             And, yes, I consider it an example of bad local government planning that Ryggeheimen was built on a flat spot in the middle of a forest. I wouldn’t like my last view of the world to be the view of a cluster of spruce-fir trees (”grantrær”). I find the spruces around Ryggeheimen to be a gloomy lot.

         If I had a God to pray to, I would pray that I die at home, of old age and with a relatively clear mind, and that my last view be of the Blood Tree with the waters of the Oslo Fjord in the background.

          Saturday I write. Sunday we prepare for a family dinner party in the evening, to celebrate the 30th birthday of the youngest of the two daughters my companion and I have together.

            I have the radio tuned to the NRK P2, and listen to the Sunday morning magazine, Søndagsavisa. There is an interview with a bishop, Finn Wagle. He has served as a bishop of the Nidaros bishopric, and as such has been the leading figure (”preses”) of The Church of Norway. He is now going into retirement. This Sunday he is to do his last sermon in the Nidaros Cathedral in the city of Trondheim. Nidaros Cathedral was built in Medieval times, and is gigantic for as small country like ours. It is the most impressive building in Norway.

            Wagle speaks about his wistfulness upon retiring.

            ”It is sadly that I leave the church,” he says. ”When I grow older and bend over, I have the Christian faith to straighten me up.”

            I envy the bishop that he has this staff of belief to support him.

              It is raining. Quiet spring rain, very good for the vegetation. In a week the countryside’s colour will be transformed from grey to green. The lilacs (”syriner”) groving close to the veranda already have leaves the size of fingernails. In a couple of days the birch trees will unfold their light green leaves. The greenery will dominate the landscape until October.
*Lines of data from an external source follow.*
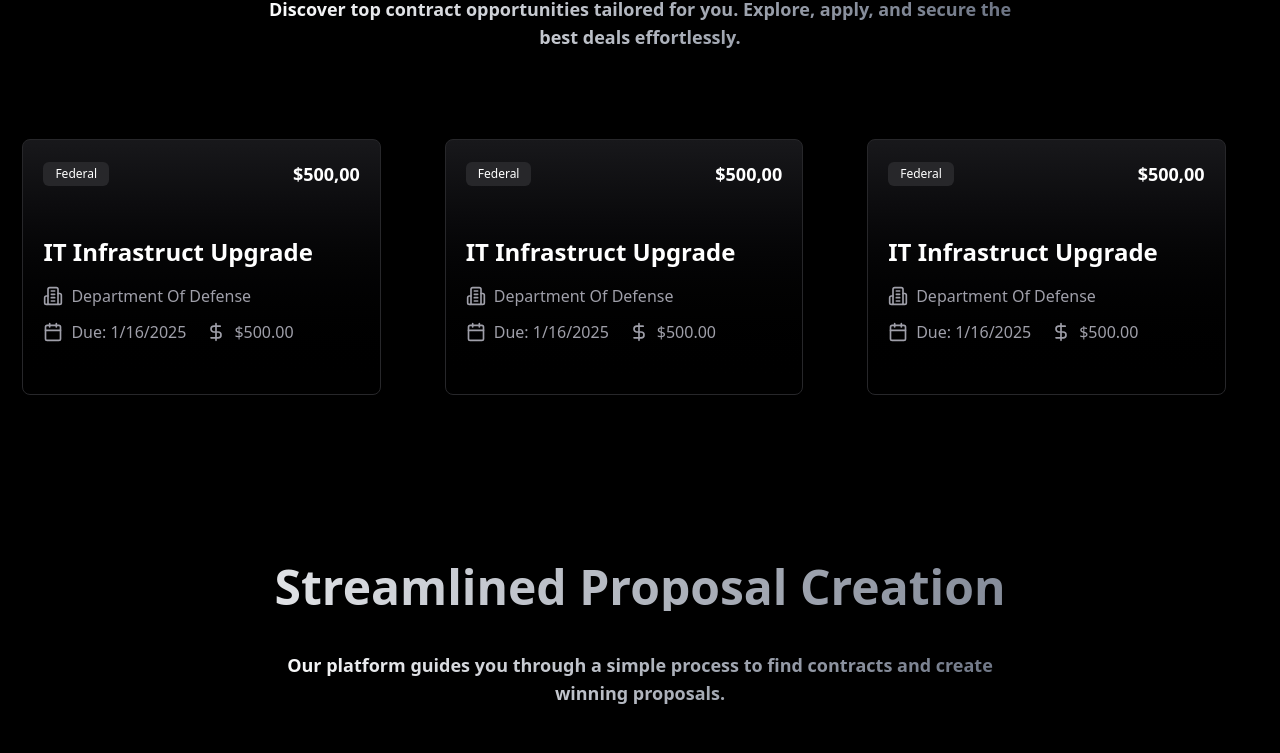
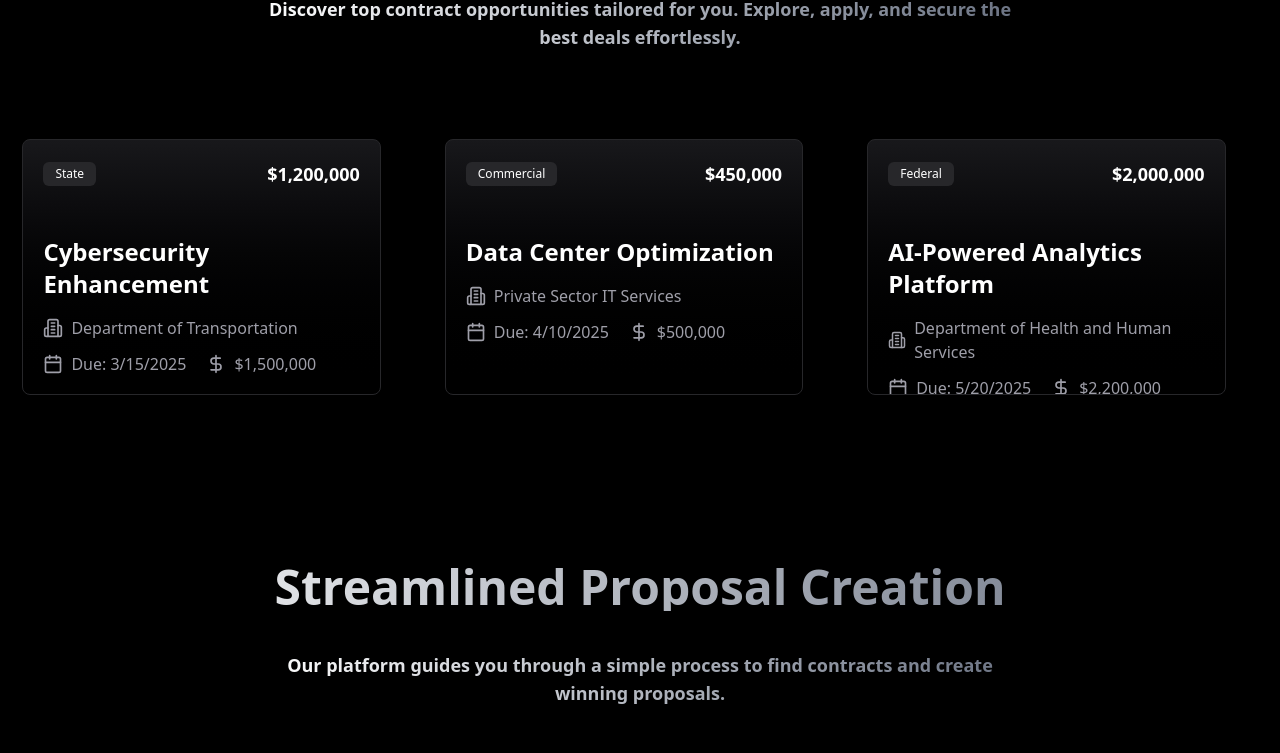
Before and after one commit to MohammedRasif/Zoomyteck, a React (Vite) app: page / in a window 1280 px wide. Shown: the part 696-1449 px from the top of the page. Built offline with nearby package versions, Linux system fonts and the light colour scheme; no server answers; what @react-pdf/renderer would draw is missing.

Commit message:
create some new

```diff
--- a/src/component/DashboardPages/Setting.jsx
+++ b/src/component/DashboardPages/Setting.jsx
@@ -1,6 +1,3 @@
-
-
-
 import { useState, useEffect } from "react";
 import { FaEye, FaEyeSlash } from "react-icons/fa";
 import { IoCameraReverseOutline } from "react-icons/io5";
@@ -50,7 +47,7 @@ const Setting = () => {
       }
 
       try {
-        const response = await fetch("http://192.168.10.124:1000/api/v1/user/profile/", {
+        const response = await fetch("https://zoomytech.duckdns.org/api/v1/user/profile/", {
           method: "GET",
           headers: {
             Authorization: `Bearer ${accessToken}`,
@@ -96,8 +93,13 @@ const Setting = () => {
   const handleImageChange = (e) => {
     const file = e.target.files[0];
     if (file) {
+      if (!file.type.startsWith("image/")) {
+        setError("Please select a valid image file.");
+        return;
+      }
       setImage(file);
       setImagePreview(URL.createObjectURL(file));
+      setError(""); // Clear any previous errors
     }
   };
 
@@ -126,11 +128,18 @@ const Setting = () => {
     // Create FormData for profile update
     const formData = new FormData();
     formData.append("full_name", fullName);
-    formData.append("email", email); // Include email as required by backend, even though it's read-only
-    formData.append("image", image || null);
+    formData.append("email", email); // Include email as required by backend
+    if (image) {
+      formData.append("image", image); // Only append image if it exists
+    }
+
+    // Debugging FormData content
+    for (let [key, value] of formData.entries()) {
+      console.log(`FormData ${key}:`, value);
+    }
 
     try {
-      const endpoint = "http://192.168.10.124:1000/api/v1/user/update-profile/";
+      const endpoint = "https://zoomytech.duckdns.org/api/v1/user/update-profile/";
       console.log("Sending PUT request to:", endpoint);
 
       // Send request to backend using fetch with PUT method
@@ -138,6 +147,7 @@ const Setting = () => {
         method: "PUT",
         headers: {
           Authorization: `Bearer ${accessToken}`,
+          // Do not set Content-Type manually for FormData; browser sets it with boundary
         },
         body: formData,
       });
@@ -155,6 +165,12 @@ const Setting = () => {
           errorMessage = "Unauthorized: Invalid or missing token.";
         } else if (response.status === 404) {
           errorMessage = "Profile update endpoint not found. Please check the server URL or endpoint.";
+        } else if (response.status === 400) {
+          const errorData = hasJson ? await response.json() : {};
+          errorMessage = errorData.message || "Invalid data provided. Please check the form.";
+          if (errorData.image) {
+            errorMessage = `Image error: ${errorData.image}`;
+          }
         } else if (hasJson) {
           const errorData = await response.json();
           errorMessage = errorData.message || errorMessage;
@@ -179,7 +195,7 @@ const Setting = () => {
       // Update state with response data
       setFullName(data.full_name || fullName);
       setEmail(data.email || email);
-      setImagePreview(data.image || "https://res.cloudinary.com/dfsu0cuvb/image/upload/v1738148405/fotor-2025010923230_1_u9l6vi.png");
+      setImagePreview(data.image || imagePreview); // Use existing preview if no new image
       setImage(null); // Clear image input
       setSuccess("Profile updated successfully!");
     } catch (err) {
@@ -253,7 +269,9 @@ const Setting = () => {
             <div className="relative">
               <h1
                 className={`cursor-pointer mt-2 ${
-                  activeSection === "editProfile" ? "text-[#00BF63] dark:text-[#00a357]" : "text-gray-700 dark:text-gray-300"
+                  activeSection === "editProfile"
+                    ? "text-[#00BF63] dark:text-[#00a357]"
+                    : "text-gray-700 dark:text-gray-300"
                 }`}
                 onClick={() => setActiveSection("editProfile")}
               >
@@ -266,7 +284,9 @@ const Setting = () => {
             <div className="relative">
               <h1
                 className={`cursor-pointer mt-2 ${
-                  activeSection === "changePassword" ? "text-[#00BF63] dark:text-[#00a357]" : "text-gray-700 dark:text-gray-300"
+                  activeSection === "changePassword"
+                    ? "text-[#00BF63] dark:text-[#00a357]"
+                    : "text-gray-700 dark:text-gray-300"
                 }`}
                 onClick={() => setActiveSection("changePassword")}
               >
@@ -285,16 +305,16 @@ const Setting = () => {
               </h1>
               {error && <p className="text-red-500 text-center">{error}</p>}
               {success && <p className="text-green-500 text-center">{success}</p>}
-              <form onSubmit={handleProfileUpdate}>
+              <form onSubmit={handleProfileUpdate} encType="multipart/form-data">
                 <div className="pt-2">
                   <h1 className="text-[18px] font-[500] mb-2 mt-3 text-gray-800 dark:text-gray-200">
                     Full Name
                   </h1>
                   <input
                     type="text"
-                    className="w-full h-[40px] border border-gray-400 dark:border-gray-600 rounded-md text-[#364636] dark:text-gray-200 bg-gray-50 dark:bg-gray-950 pl-3"
+                    className="w-full h-[40px] border border-gray-400 dark:border-gray-600 rounded-md text-[#364636] dark:text-gray-200 bg-gray-50 dark:bg-gray-800 pl-3"
                     value={fullName}
-                    onChange={(e) => setFullName(e.target.value)}
+                    onChange={(e) => setFullName(e.target.value)} // Allow editing
                     placeholder="Enter your full name"
                   />
                 </div>
@@ -385,7 +405,6 @@ const Setting = () => {
                       value={confirmPassword}
                       onChange={(e) => setConfirmPassword(e.target.value)}
                     />
-                    {/* hello */}
                     <button
                       type="button"
                       onClick={toggleConfirmPassword}
--- a/src/component/Pages/Featured.jsx
+++ b/src/component/Pages/Featured.jsx
@@ -6,57 +6,57 @@ import { useDarkMood } from "../../context/ThemeContext";
 const projects = [
    {
     id: 1,
-        title: "IT Infrastruct Upgrade",
+    title: "Cloud Migration Initiative",
     type: "Federal",
-        amount: "$500,00",
-        department: "Department Of Defense",
-        dueDate: "1/16/2025",
-        budget: "$500.00",
+    amount: "$750,000",
+    department: "Department of Homeland Security",
+    dueDate: "2/28/2025",
+    budget: "$800,000",
   },
   {
     id: 2,
-        title: "IT Infrastruct Upgrade",
-        type: "Federal",
-        amount: "$500,00",
-        department: "Department Of Defense",
-        dueDate: "1/16/2025",
-        budget: "$500.00",
+    title: "Cybersecurity Enhancement",
+    type: "State",
+    amount: "$1,200,000",
+    department: "Department of Transportation",
+    dueDate: "3/15/2025",
+    budget: "$1,500,000",
   },
   {
     id: 3,
-        title: "IT Infrastruct Upgrade",
-        type: "Federal",
-        amount: "$500,00",
-        department: "Department Of Defense",
-        dueDate: "1/16/2025",
-        budget: "$500.00",
+    title: "Data Center Optimization",
+    type: "Commercial",
+    amount: "$450,000",
+    department: "Private Sector IT Services",
+    dueDate: "4/10/2025",
+    budget: "$500,000",
   },
   {
     id: 4,
-        title: "IT Infrastruct Upgrade",
+    title: "AI-Powered Analytics Platform",
     type: "Federal",
-        amount: "$500,00",
-        department: "Department Of Defense",
-        dueDate: "1/16/2025",
-        budget: "$500.00",
+    amount: "$2,000,000",
+    department: "Department of Health and Human Services",
+    dueDate: "5/20/2025",
+    budget: "$2,200,000",
   },
   {
     id: 5,
-        title: "IT Infrastruct Upgrade",
-        type: "Federal",
-        amount: "$500,00",
-        department: "Department Of Defense",
-        dueDate: "1/16/2025",
-        budget: "$500.00",
+    title: "Network Infrastructure Upgrade",
+    type: "State",
+    amount: "$900,000",
+    department: "Department of Education",
+    dueDate: "6/30/2025",
+    budget: "$1,000,000",
   },
   {
     id: 6,
-        title: "IT Infrastruct Upgrade",
-        type: "Federal",
-        amount: "$500,00",
-        department: "Department Of Defense",
-        dueDate: "1/16/2025",
-        budget: "$500.00",
+    title: "Smart City IoT Deployment",
+    type: "Municipal",
+    amount: "$1,500,000",
+    department: "City of San Francisco",
+    dueDate: "7/15/2025",
+    budget: "$1,800,000",
   },
 ];
 
--- a/src/component/Pages/Login.jsx
+++ b/src/component/Pages/Login.jsx
@@ -142,11 +142,11 @@ const Login = () => {
           </NavLink>
         </div>
 
-        <div className="flex justify-center mt-3 cursor-pointer">
+        {/* <div className="flex justify-center mt-3 cursor-pointer">
           <FcGoogle
             className="text-[50px] border p-1 rounded-full border-gray-500 dark:border-gray-600"
           />
-        </div>
+        </div> */}
       </div>
     </div>
   );
--- a/src/component/Pages/Register.jsx
+++ b/src/component/Pages/Register.jsx
@@ -189,11 +189,11 @@ const Register = () => {
                     </NavLink>
                 </div>
 
-                <div className="flex justify-center mt-3 cursor-pointer">
+                {/* <div className="flex justify-center mt-3 cursor-pointer">
                     <FcGoogle
                         className="text-[50px] border p-1 rounded-full border-gray-500 dark:border-gray-600"
                     />
-                </div>
+                </div> */}
             </div>
         </div>
     );
--- a/src/component/Pages/Testimonial.jsx
+++ b/src/component/Pages/Testimonial.jsx
@@ -16,7 +16,7 @@ const Testimonial = () => {
             id: 1,
             name: "John Doe",
             position: "CEO, TechCorp",
-            image: "https://res.cloudinary.com/dfsu0cuvb/image/upload/v1738148405/fotor-2025010923230_1_u9l6vi.png",
+            image: "https://res.cloudinary.com/dfsu0cuvb/image/upload/v1737529177/samples/smile.jpg",
             text: "I'm extremely satisfied with this product. After months of looking, the AI-powered features genuinely saved me countless hours of work. And the real-time collaboration feature lets us make smarter decisions. Team collaboration is seamless, and we never miss a deadline thanks to automated notifications. It's a game-changer for our business.",
         },
         {
```
Lines whose indentation alone changed are shown as unchanged.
            I listen to the distant drumming of a woodpecker. Carrying my binoculars I go out in the oak wood along the neighbouring farm’s fields to find out what kind of a woodpecker it is.

            When I get close, the bird stops pecking and takes to its wings, following the habit of woodpeckers. But I can see its colurs; black, red and white – the colours of a flag. We Norwegians call the bird ”flaggspett” because of the flag colours. The name in English is greater spotted woodpecker.

            It is quite a big bird, with a formidable beak. Why is it that it is so shy? Woodpeckers have to be shy to survive. The sound they make when pecking is a signal to the birds of prey.

             We have no eagles here, but there are hawks. The goshawk (”hønsehauk”) is a woodpecker hunter, I think. Having given themselves away with their sound, the woodpeckers fly off when they sense the slightest danger.

            Dinner is ready. Family members and a couple of close friends arrive.

            We have a good party.

            I do not mention to anybody that I am writing a book in English. I’ll keep that a secret as long as I can.  

            I am asked about my health. I answer that I try to put cancer behind me. And I really do. It is not easy. Cancer is such an insidious illness. Cancer is sly and deceitful.

            One of the female visitors takes a look at the pile of books and pamphlets I have received from Christian readers.

            ”You keep all the material they send you?” she asks.

            ”Yes, I do not throw anything. I never throw books.”

            She asks me, jokingly, if I feel I am pushed, if I am on the verge of becoming a believer.

            I answer that I have a lot of resistance in me. I have an open mind – for being as old as I am – but my mind is not wide open. I do not want my mind to be invaded. My thoughts are not holy to me, but they are my thoughts.

            ”Possibly, ” I say, ”the Christians will have to beat the living daylights out of me to make me believe in the Gospel.”

            ”Do they beat you? I mean, do they beat you mentally?”

            ”Yes, but it is a beating that reminds me of the woodpeckers drumming on a tree. I get some holes in me. But I never heard of a woodpecker who chopped down a whole tree.”


       Chapter 17

Chapter 19